From the entries below, return every line that includes the word "minFinal".

_ _ _ _ _ _ _

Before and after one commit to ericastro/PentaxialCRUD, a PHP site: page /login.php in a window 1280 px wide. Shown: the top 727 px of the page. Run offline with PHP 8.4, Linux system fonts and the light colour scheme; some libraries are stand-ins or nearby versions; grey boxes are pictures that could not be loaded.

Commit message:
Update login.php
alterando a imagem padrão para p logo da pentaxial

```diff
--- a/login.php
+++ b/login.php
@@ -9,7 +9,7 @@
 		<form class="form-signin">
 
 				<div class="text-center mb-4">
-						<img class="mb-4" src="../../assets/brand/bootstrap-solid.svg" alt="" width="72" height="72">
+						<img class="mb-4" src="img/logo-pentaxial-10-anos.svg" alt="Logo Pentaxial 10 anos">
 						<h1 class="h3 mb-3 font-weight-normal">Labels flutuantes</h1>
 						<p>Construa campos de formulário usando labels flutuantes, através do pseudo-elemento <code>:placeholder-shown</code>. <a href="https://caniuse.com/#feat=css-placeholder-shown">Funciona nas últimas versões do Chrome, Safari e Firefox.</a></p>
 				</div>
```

_ _ _ _ _ _ _

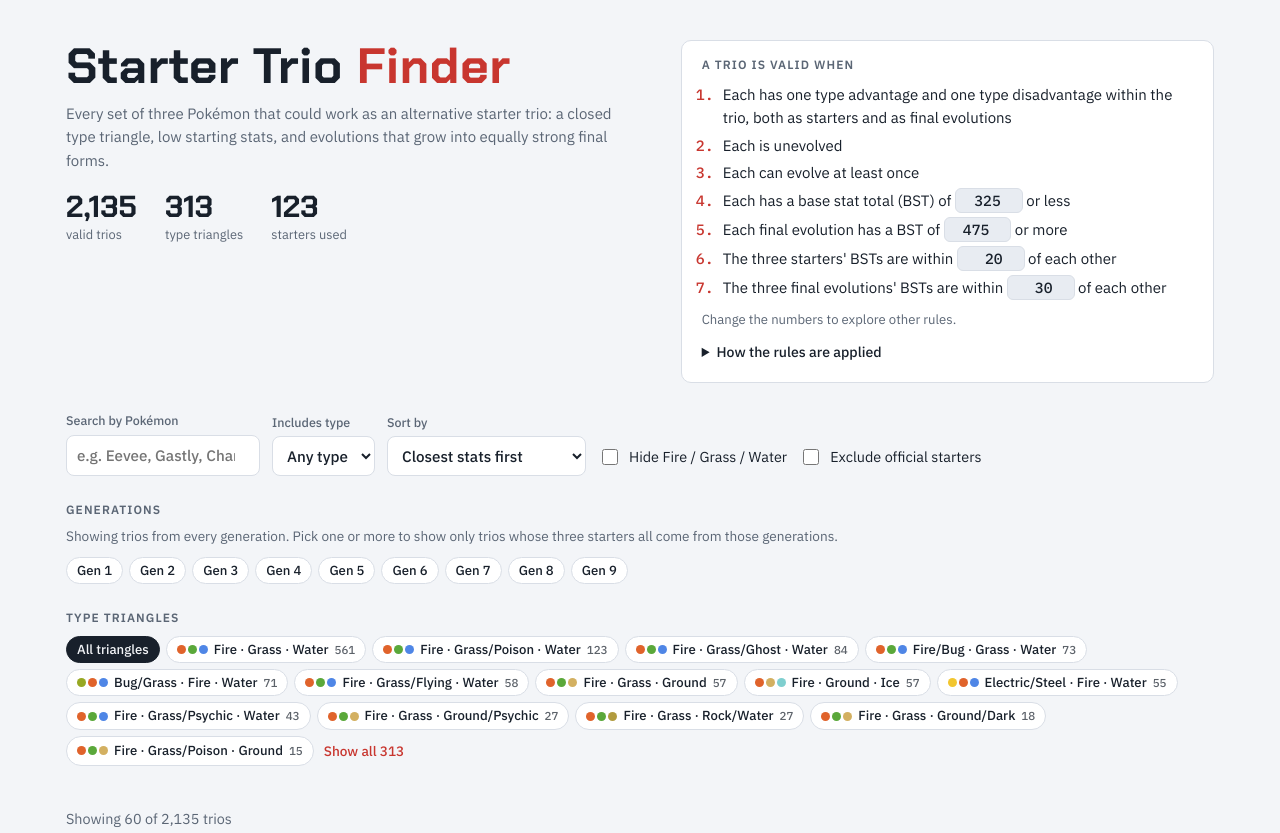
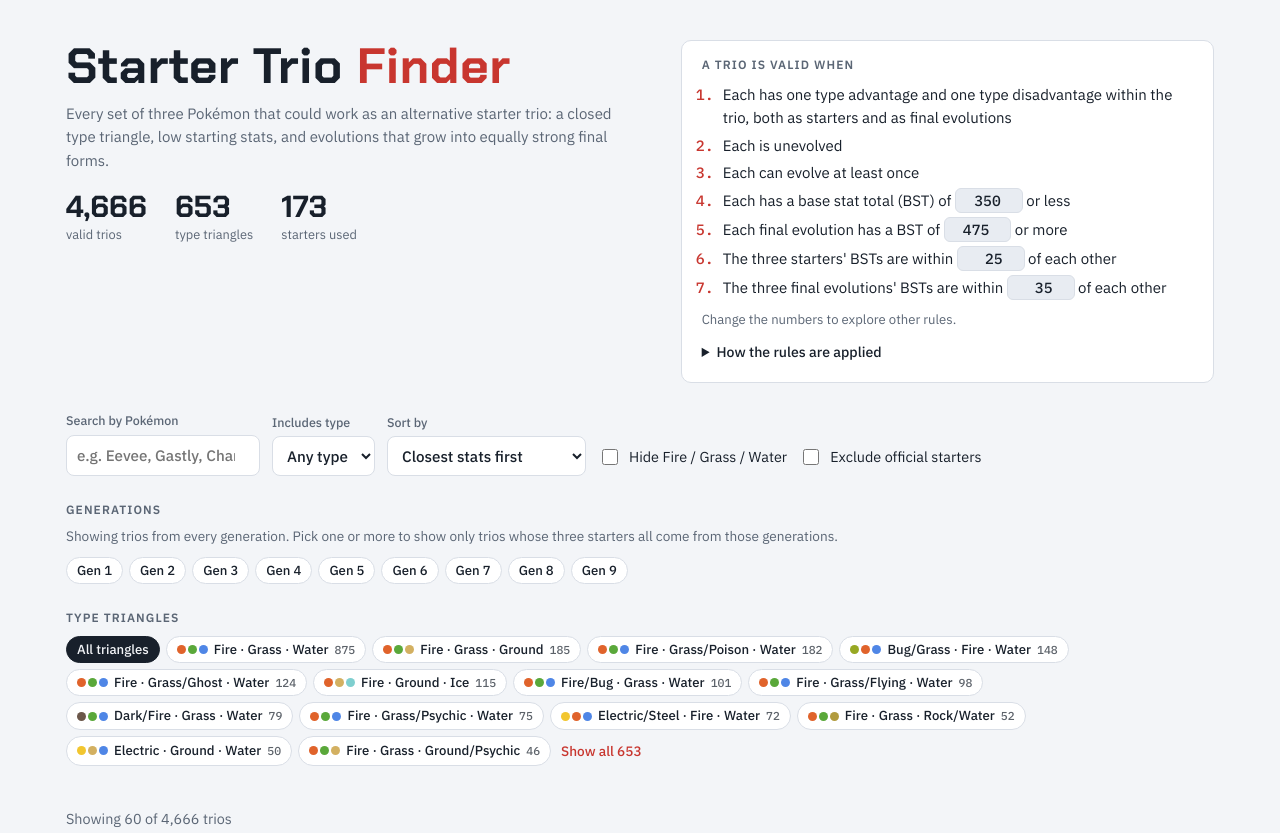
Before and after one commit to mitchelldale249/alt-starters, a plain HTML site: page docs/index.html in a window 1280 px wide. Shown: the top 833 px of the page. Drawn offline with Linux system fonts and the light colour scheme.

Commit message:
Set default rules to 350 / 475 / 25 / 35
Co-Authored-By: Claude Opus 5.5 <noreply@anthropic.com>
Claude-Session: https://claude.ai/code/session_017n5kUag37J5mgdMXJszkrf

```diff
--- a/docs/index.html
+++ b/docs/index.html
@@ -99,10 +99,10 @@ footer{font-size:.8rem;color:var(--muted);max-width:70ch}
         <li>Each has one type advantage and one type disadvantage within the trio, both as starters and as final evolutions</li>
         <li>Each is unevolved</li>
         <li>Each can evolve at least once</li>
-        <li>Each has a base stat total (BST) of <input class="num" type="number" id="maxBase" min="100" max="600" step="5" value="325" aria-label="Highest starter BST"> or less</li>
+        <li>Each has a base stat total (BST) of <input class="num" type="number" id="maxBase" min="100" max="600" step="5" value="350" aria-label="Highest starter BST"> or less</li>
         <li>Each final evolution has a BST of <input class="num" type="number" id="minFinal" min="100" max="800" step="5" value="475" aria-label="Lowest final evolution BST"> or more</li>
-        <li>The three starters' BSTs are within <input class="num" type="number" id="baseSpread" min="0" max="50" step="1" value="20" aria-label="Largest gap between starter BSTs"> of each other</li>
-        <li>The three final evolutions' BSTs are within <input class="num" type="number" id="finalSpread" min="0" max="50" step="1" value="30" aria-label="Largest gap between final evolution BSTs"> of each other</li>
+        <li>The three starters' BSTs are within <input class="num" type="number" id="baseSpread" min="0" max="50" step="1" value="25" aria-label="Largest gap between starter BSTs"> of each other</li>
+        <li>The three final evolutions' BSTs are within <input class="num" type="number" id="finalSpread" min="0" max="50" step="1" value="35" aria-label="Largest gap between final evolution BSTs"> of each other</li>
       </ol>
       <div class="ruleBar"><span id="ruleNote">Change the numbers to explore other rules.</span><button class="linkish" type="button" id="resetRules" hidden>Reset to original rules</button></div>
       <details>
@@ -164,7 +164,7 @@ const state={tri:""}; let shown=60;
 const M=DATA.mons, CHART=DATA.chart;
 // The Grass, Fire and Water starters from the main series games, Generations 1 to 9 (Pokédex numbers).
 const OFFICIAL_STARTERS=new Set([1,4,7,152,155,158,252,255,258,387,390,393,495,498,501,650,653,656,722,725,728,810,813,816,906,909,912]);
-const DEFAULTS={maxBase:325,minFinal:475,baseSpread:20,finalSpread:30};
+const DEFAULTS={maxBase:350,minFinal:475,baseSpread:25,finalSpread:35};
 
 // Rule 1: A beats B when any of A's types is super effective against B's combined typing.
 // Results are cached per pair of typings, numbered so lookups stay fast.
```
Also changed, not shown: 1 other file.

_ _ _ _ _ _ _

• EXERCISE RESPONSE:
         <li>Each final evolution has a BST of <input class="num" type="number" id="minFinal" min="100" max="800" step="5" value="475" aria-label="Lowest final evolution BST"> or more</li>
-const DEFAULTS={maxBase:325,minFinal:475,baseSpread:20,finalSpread:30};
+const DEFAULTS={maxBase:350,minFinal:475,baseSpread:25,finalSpread:35};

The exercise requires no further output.